=== Entries shown ===

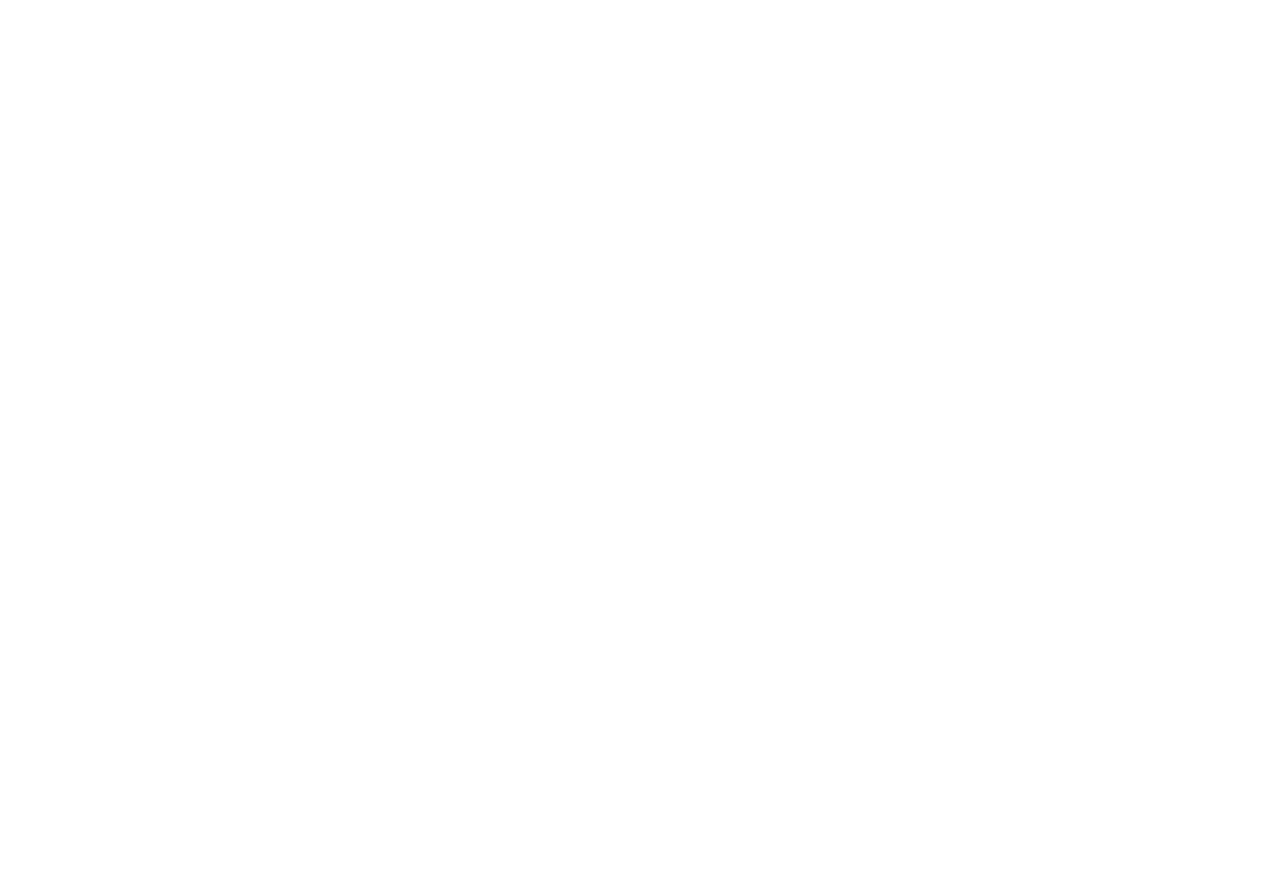
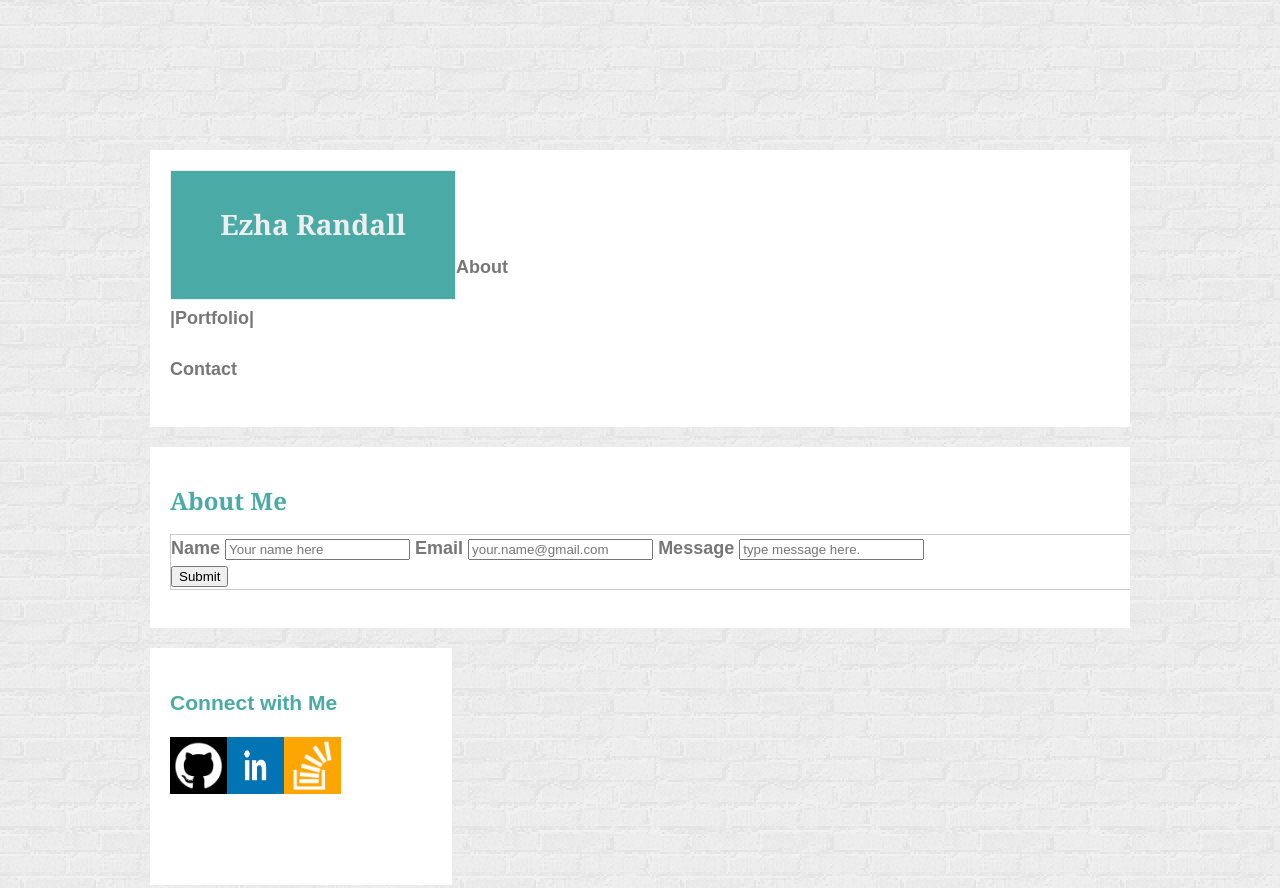
Before and after one commit to ezharandall/Basic_Portfolio, a plain HTML site: page contact.html in a window 1280 px wide. Shown: the top 888 px of the page. Before the commit the page ends 800 px from the top, so only its background shows below. Drawn offline with Linux system fonts and the light colour scheme.

Commit message:
Updated Code

```diff
--- a/assets/css/style.css
+++ b/assets/css/style.css
@@ -0,0 +1,130 @@
+/*
+
+Each of these CSS elements is associated with an HTML Element, Class, or ID.
+Flip between this CSS file and the HTML to see how things line up.
+Experiment with deleting lines of code from the CSS to see how it affects the webpage when you refresh in the browser.
+
+*/
+
+body {
+  padding: 0;
+  margin: 150px;
+  font-family: 'Arial', 'Helvetica Neue', Helvetica, sans-serif;
+  font-size: 18px;
+  line-height: 150%;
+  color: #777777;
+  background: #ffffff;
+
+
+}
+
+header {
+  background: white;
+}
+section {
+  padding: 20px;
+  margin-bottom: 20px;
+  border: 15px;
+  border-color: black;
+
+}
+
+#leftHeader {
+  background-color: #4aaaa5;
+  color: #eee;
+  width: 244px;
+  float: left;
+  height: 88px;
+  border: 1px solid #eee;
+  padding: 20px;
+
+}
+aside {
+  background-color: #4aaaa5;
+  color: #eee;
+  width: 244px;
+  float: left;
+  height: 88px;
+  border: 1px solid #eee;
+  padding: 20px;
+
+}
+
+#rightHeader {
+  text-align: right;
+  background-color: white;
+  color: #777777;
+  width: 1322px;
+  height: 88px;
+  float: left;
+
+}
+
+.aboutMeBox{
+  clear: both;
+  overflow: auto;
+  background-color: white;
+  border-width: 4px;
+}
+
+.connections{
+  background-color: white;
+  border-width: 4px;
+  width: 262px;
+  height:197px;
+  color: #4aaaa5;
+}
+
+
+h1 {
+  font-family: Georgia, "Times New Roman", Times, serif;
+  padding: 20px 0;
+  margin: 0;
+  margin-bottom: 20px;
+  font-size: 28px;
+/*  color: #eee;*/
+  text-align: center;
+ /* background: #4aaaa5;*/
+ border: 20px;
+ border-color: black;
+
+}
+
+h2 {
+  font-family: Georgia, "Times New Roman", Times, serif;
+  font-size: 24px;
+  color: #4aaaa5;
+}
+
+a {
+  color: #777777;
+  text-decoration: none;
+}
+
+
+
+.container {
+  width: 1024px;
+  margin: 150 auto;
+  border:
+}
+
+#main-bio,
+#contact-info,
+#bio-image {
+  float: left;
+}
+
+#main-bio {
+  width: 70%;
+}
+
+#contact-info {
+  width: 30%;
+}
+
+#bio-image {
+  width: 200px;
+  height: 200px;
+  margin-right: 20px;
+}
--- a/contact.html
+++ b/contact.html
@@ -0,0 +1,93 @@
+ <!-- CSS Stylesheets with Relative Paths -->
+
+<!DOCTYPE html>
+<html lang="en-us">
+
+<head>
+   <title>Ezha Randall's Portfolio</title>
+
+  <!-- Linking CSS file  -->
+  <link rel="stylesheet" type="text/css" href="assets/css/style.css">
+<style>
+body {
+  background-image: url("https://github.com/ezharandall/Basic_Portfolio/blob/master/assets/images/body_background.png?raw=true");
+  p.solid {border-style: solid;}
+}
+</style>
+ </head>
+
+ <body>
+   <header><section class="leftHeader">
+
+     <aside><h1><strong>Ezha Randall</strong></h1></section>
+
+     <!-- Placeholder links set for google, will change later -->
+    <section class="rightHeader">
+    <h4><a href="https:google.com" target="blank">About</a></h4>
+    <h4><a href="https:google.com" target="blank">|Portfolio|</a></h4>
+    <h4><a href="https:google.com" target="blank">Contact</a></h4>
+   </header></section>
+
+   <div>
+
+     <section class="aboutMeBox">
+
+  <div class="row">
+ <div class="container">
+    <div class="col-sm-6">
+      <div class="panel panel-primary">
+        <h2><div class="panel-heading"><strong>About Me</strong></div></h2>
+        <div class="panel-body">
+
+<form action="/action_page.php" style="border:1px solid #ccc">
+  <div class="container">
+    <label><b>Name</b></label>
+    <input type="text" placeholder="Your name here" name="name" required>
+
+    <label><b>Email</b></label>
+    <input type="text" placeholder="your.name@gmail.com" name="email" required>
+
+    <label><b>Message</b></label>
+    <input type="text" placeholder="type message here." name="message" required>
+
+    <div class="clearfix">
+      <button type="submit" class="signupbtn">Submit</button>
+    </div>
+  </div>
+</form>
+          </p>
+        </div>
+      </div>
+    </div>
+       <center><p> </p></center> <div></section>
+
+     <section class="connections">
+
+  <div class="row">
+ <div class="container">
+    <div class="col-sm-6">
+      <div class="panel panel-primary">
+        <h3><div class="panel-heading"><strong>Connect with Me</strong></div></h3>
+        <div class="panel-body">
+
+
+<!-- Linking GitHub Profile to its logo, and opening it in another tab -->
+
+<a href="https://github.com/ezharandall" target= " blank"><img src="https://raw.githubusercontent.com/ezharandall/Basic_Portfolio/58bb4b00fc7d647b466f3702a4433fc18481da82/assets/images/github-logo.png" height="57px" width="57px" align="left"></a>
+
+
+<!-- Linking Linkedin Profile to its logo, and opening it in another tab -->
+
+<a href="https://www.linkedin.com/in/ezha-randall-51b2434b/" target=" blank"><img src="https://github.com/ezharandall/Basic_Portfolio/blob/master/assets/images/linkedin-logo.png?raw=true" height="57px" width="57px" align="left"></a>
+
+<!-- Linking Stack Overflow to its logo, and opening it in another tab -->
+<a href="https://stackoverflow.com/users/7939331/ezha-randall?tab=profile" target=" blank"><img src="https://github.com/ezharandall/Basic_Portfolio/blob/master/assets/images/stackoverflow_logo.png?raw=true" height="57px" width="57px" align="left"></a>
+
+
+
+     </section>
+   </div>
+
+ </body>
+
+ </html>
```
Also changed, not shown: index.html (+19 -24 lines), portfolio.html (+1 -0 lines).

===

## What is required
If an entry contains a picture, leave it out and repeat the rest exactly.

## Your solution
Before and after one commit to ezharandall/Basic_Portfolio, a plain HTML site: page contact.html in a window 1280 px wide. Shown: the top 888 px of the page. Before the commit the page ends 800 px from the top, so only its background shows below. Drawn offline with Linux system fonts and the light colour scheme.

Commit message:
Updated Code

```diff
--- a/assets/css/style.css
+++ b/assets/css/style.css
@@ -0,0 +1,130 @@
+/*
+
+Each of these CSS elements is associated with an HTML Element, Class, or ID.
+Flip between this CSS file and the HTML to see how things line up.
+Experiment with deleting lines of code from the CSS to see how it affects the webpage when you refresh in the browser.
+
+*/
+
+body {
+  padding: 0;
+  margin: 150px;
+  font-family: 'Arial', 'Helvetica Neue', Helvetica, sans-serif;
+  font-size: 18px;
+  line-height: 150%;
+  color: #777777;
+  background: #ffffff;
+
+
+}
+
+header {
+  background: white;
+}
+section {
+  padding: 20px;
+  margin-bottom: 20px;
+  border: 15px;
+  border-color: black;
+
+}
+
+#leftHeader {
+  background-color: #4aaaa5;
+  color: #eee;
+  width: 244px;
+  float: left;
+  height: 88px;
+  border: 1px solid #eee;
+  padding: 20px;
+
+}
+aside {
+  background-color: #4aaaa5;
+  color: #eee;
+  width: 244px;
+  float: left;
+  height: 88px;
+  border: 1px solid #eee;
+  padding: 20px;
+
+}
+
+#rightHeader {
+  text-align: right;
+  background-color: white;
+  color: #777777;
+  width: 1322px;
+  height: 88px;
+  float: left;
+
+}
+
+.aboutMeBox{
+  clear: both;
+  overflow: auto;
+  background-color: white;
+  border-width: 4px;
+}
+
+.connections{
+  background-color: white;
+  border-width: 4px;
+  width: 262px;
+  height:197px;
+  color: #4aaaa5;
+}
+
+
+h1 {
+  font-family: Georgia, "Times New Roman", Times, serif;
+  padding: 20px 0;
+  margin: 0;
+  margin-bottom: 20px;
+  font-size: 28px;
+/*  color: #eee;*/
+  text-align: center;
+ /* background: #4aaaa5;*/
+ border: 20px;
+ border-color: black;
+
+}
+
+h2 {
+  font-family: Georgia, "Times New Roman", Times, serif;
+  font-size: 24px;
+  color: #4aaaa5;
+}
+
+a {
+  color: #777777;
+  text-decoration: none;
+}
+
+
+
+.container {
+  width: 1024px;
+  margin: 150 auto;
+  border:
+}
+
+#main-bio,
+#contact-info,
+#bio-image {
+  float: left;
+}
+
+#main-bio {
+  width: 70%;
+}
+
+#contact-info {
+  width: 30%;
+}
+
+#bio-image {
+  width: 200px;
+  height: 200px;
+  margin-right: 20px;
+}
--- a/contact.html
+++ b/contact.html
@@ -0,0 +1,93 @@
+ <!-- CSS Stylesheets with Relative Paths -->
+
+<!DOCTYPE html>
+<html lang="en-us">
+
+<head>
+   <title>Ezha Randall's Portfolio</title>
+
+  <!-- Linking CSS file  -->
+  <link rel="stylesheet" type="text/css" href="assets/css/style.css">
+<style>
+body {
+  background-image: url("https://github.com/ezharandall/Basic_Portfolio/blob/master/assets/images/body_background.png?raw=true");
+  p.solid {border-style: solid;}
+}
+</style>
+ </head>
+
+ <body>
+   <header><section class="leftHeader">
+
+     <aside><h1><strong>Ezha Randall</strong></h1></section>
+
+     <!-- Placeholder links set for google, will change later -->
+    <section class="rightHeader">
+    <h4><a href="https:google.com" target="blank">About</a></h4>
+    <h4><a href="https:google.com" target="blank">|Portfolio|</a></h4>
+    <h4><a href="https:google.com" target="blank">Contact</a></h4>
+   </header></section>
+
+   <div>
+
+     <section class="aboutMeBox">
+
+  <div class="row">
+ <div class="container">
+    <div class="col-sm-6">
+      <div class="panel panel-primary">
+        <h2><div class="panel-heading"><strong>About Me</strong></div></h2>
+        <div class="panel-body">
+
+<form action="/action_page.php" style="border:1px solid #ccc">
+  <div class="container">
+    <label><b>Name</b></label>
+    <input type="text" placeholder="Your name here" name="name" required>
+
+    <label><b>Email</b></label>
+    <input type="text" placeholder="your.name@gmail.com" name="email" required>
+
+    <label><b>Message</b></label>
+    <input type="text" placeholder="type message here." name="message" required>
+
+    <div class="clearfix">
+      <button type="submit" class="signupbtn">Submit</button>
+    </div>
+  </div>
+</form>
+          </p>
+        </div>
+      </div>
+    </div>
+       <center><p> </p></center> <div></section>
+
+     <section class="connections">
+
+  <div class="row">
+ <div class="container">
+    <div class="col-sm-6">
+      <div class="panel panel-primary">
+        <h3><div class="panel-heading"><strong>Connect with Me</strong></div></h3>
+        <div class="panel-body">
+
+
+<!-- Linking GitHub Profile to its logo, and opening it in another tab -->
+
+<a href="https://github.com/ezharandall" target= " blank"><img src="https://raw.githubusercontent.com/ezharandall/Basic_Portfolio/58bb4b00fc7d647b466f3702a4433fc18481da82/assets/images/github-logo.png" height="57px" width="57px" align="left"></a>
+
+
+<!-- Linking Linkedin Profile to its logo, and opening it in another tab -->
+
+<a href="https://www.linkedin.com/in/ezha-randall-51b2434b/" target=" blank"><img src="https://github.com/ezharandall/Basic_Portfolio/blob/master/assets/images/linkedin-logo.png?raw=true" height="57px" width="57px" align="left"></a>
+
+<!-- Linking Stack Overflow to its logo, and opening it in another tab -->
+<a href="https://stackoverflow.com/users/7939331/ezha-randall?tab=profile" target=" blank"><img src="https://github.com/ezharandall/Basic_Portfolio/blob/master/assets/images/stackoverflow_logo.png?raw=true" height="57px" width="57px" align="left"></a>
+
+
+
+     </section>
+   </div>
+
+ </body>
+
+ </html>
```
Also changed, not shown: index.html (+19 -24 lines), portfolio.html (+1 -0 lines).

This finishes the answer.